# Web page edit records
+-------+

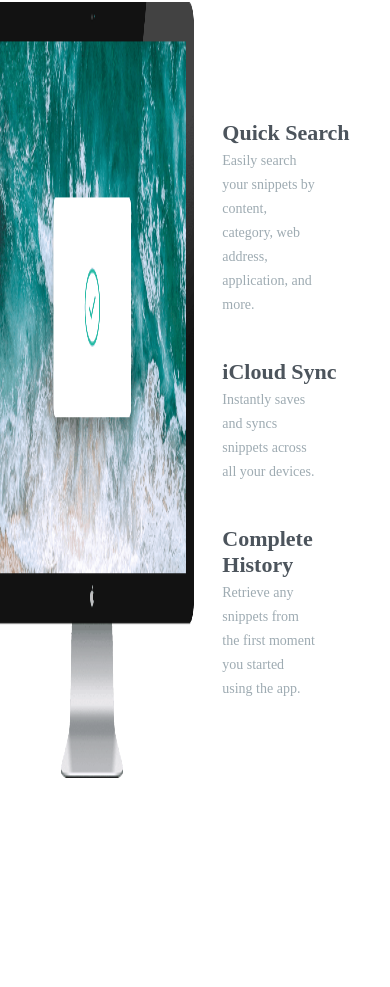
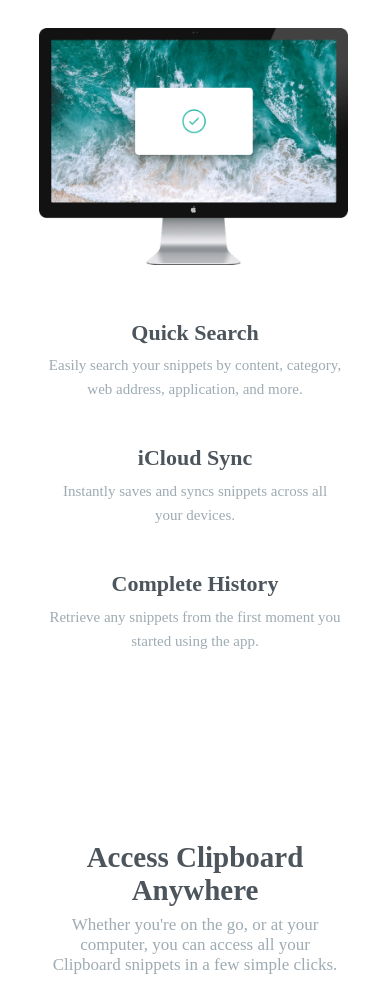
Before and after one commit to chiomaowuama/CallsApp, a plain HTML site: page index.html in a window 390 px wide. Shown: the part 1048-2035 px from the top of the page. Before the commit the page ends 1881 px from the top, so only its background shows below. Drawn offline with Linux system fonts and the light colour scheme; a web font is replaced by a local one.

Commit message:
the phone part is done

```diff
--- a/index.html
+++ b/index.html
@@ -52,6 +52,9 @@
             </div>
         </div>
     </section>
-
+    <div class="screen-text2">
+        <h1>Access Clipboard Anywhere </h1>
+        <p>Whether you're on the go, or at your computer, you can access all your Clipboard snippets in a few simple clicks.</p>
+    </div>
 </body>
 </html>
--- a/style.css
+++ b/style.css
@@ -116,7 +116,7 @@ section{
     width:40%;
 }
 /* text part for the second */
-.divright-texts{
+/* .divright-texts{
     display: flex;
     justify-content: center;
     align-items: center;
@@ -142,7 +142,7 @@ section{
     font-size: 14px;
     line-height: 1.5rem;
 
-}
+} */
 @media only screen and (min-width: 200px) and (max-width: 767px){
 
 
@@ -326,4 +326,56 @@ section{
         margin: 0px auto;
         font-size: 17px;
     }
+
+
+ /* computer side  */
+section{
+    display:flex;
+    flex-direction: column;
+    height: 100vh;
+    gap: 4%;
 }
+.computer-image{
+    width:80%;
+    margin: 5% auto;
+}
+.computer-image img{
+    width: 99%;
+    height: 92%;
+    margin-left:0;
+    margin-top: 6%;
+}
+
+.divright-texts{
+    width:100%;
+}
+/* text part for the second */
+.divright-texts{
+    display: flex;
+    justify-content: center;
+    align-items: center;
+    flex-direction: column;
+    gap: 2.5rem;
+
+}
+.screen-text3{
+    font-family: "Bai Jamjuree";
+    width:100%;
+    text-align: center;
+    margin-bottom: 1%;
+}
+.screen-text3 h5{
+    font-size: 22px;
+    color:#4C545C;
+    font-weight:600;
+    color:#4C545C;
+    margin-bottom: 2%;
+}
+.screen-text3 p{
+    color:#9EABB2;
+    width:75%;
+    font-size: 15px;
+    line-height: 1.5rem;
+    margin: 0 auto;
+}
+}
```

+-------+

Nothing but the records above, exact and without pictures, should appear in the answer.

Before and after one commit to chiomaowuama/CallsApp, a plain HTML site: page index.html in a window 390 px wide. Shown: the part 1048-2035 px from the top of the page. Before the commit the page ends 1881 px from the top, so only its background shows below. Drawn offline with Linux system fonts and the light colour scheme; a web font is replaced by a local one.

Commit message:
the phone part is done

```diff
--- a/index.html
+++ b/index.html
@@ -52,6 +52,9 @@
             </div>
         </div>
     </section>
-
+    <div class="screen-text2">
+        <h1>Access Clipboard Anywhere </h1>
+        <p>Whether you're on the go, or at your computer, you can access all your Clipboard snippets in a few simple clicks.</p>
+    </div>
 </body>
 </html>
--- a/style.css
+++ b/style.css
@@ -116,7 +116,7 @@ section{
     width:40%;
 }
 /* text part for the second */
-.divright-texts{
+/* .divright-texts{
     display: flex;
     justify-content: center;
     align-items: center;
@@ -142,7 +142,7 @@ section{
     font-size: 14px;
     line-height: 1.5rem;
 
-}
+} */
 @media only screen and (min-width: 200px) and (max-width: 767px){
 
 
@@ -326,4 +326,56 @@ section{
         margin: 0px auto;
         font-size: 17px;
     }
+
+
+ /* computer side  */
+section{
+    display:flex;
+    flex-direction: column;
+    height: 100vh;
+    gap: 4%;
 }
+.computer-image{
+    width:80%;
+    margin: 5% auto;
+}
+.computer-image img{
+    width: 99%;
+    height: 92%;
+    margin-left:0;
+    margin-top: 6%;
+}
+
+.divright-texts{
+    width:100%;
+}
+/* text part for the second */
+.divright-texts{
+    display: flex;
+    justify-content: center;
+    align-items: center;
+    flex-direction: column;
+    gap: 2.5rem;
+
+}
+.screen-text3{
+    font-family: "Bai Jamjuree";
+    width:100%;
+    text-align: center;
+    margin-bottom: 1%;
+}
+.screen-text3 h5{
+    font-size: 22px;
+    color:#4C545C;
+    font-weight:600;
+    color:#4C545C;
+    margin-bottom: 2%;
+}
+.screen-text3 p{
+    color:#9EABB2;
+    width:75%;
+    font-size: 15px;
+    line-height: 1.5rem;
+    margin: 0 auto;
+}
+}
```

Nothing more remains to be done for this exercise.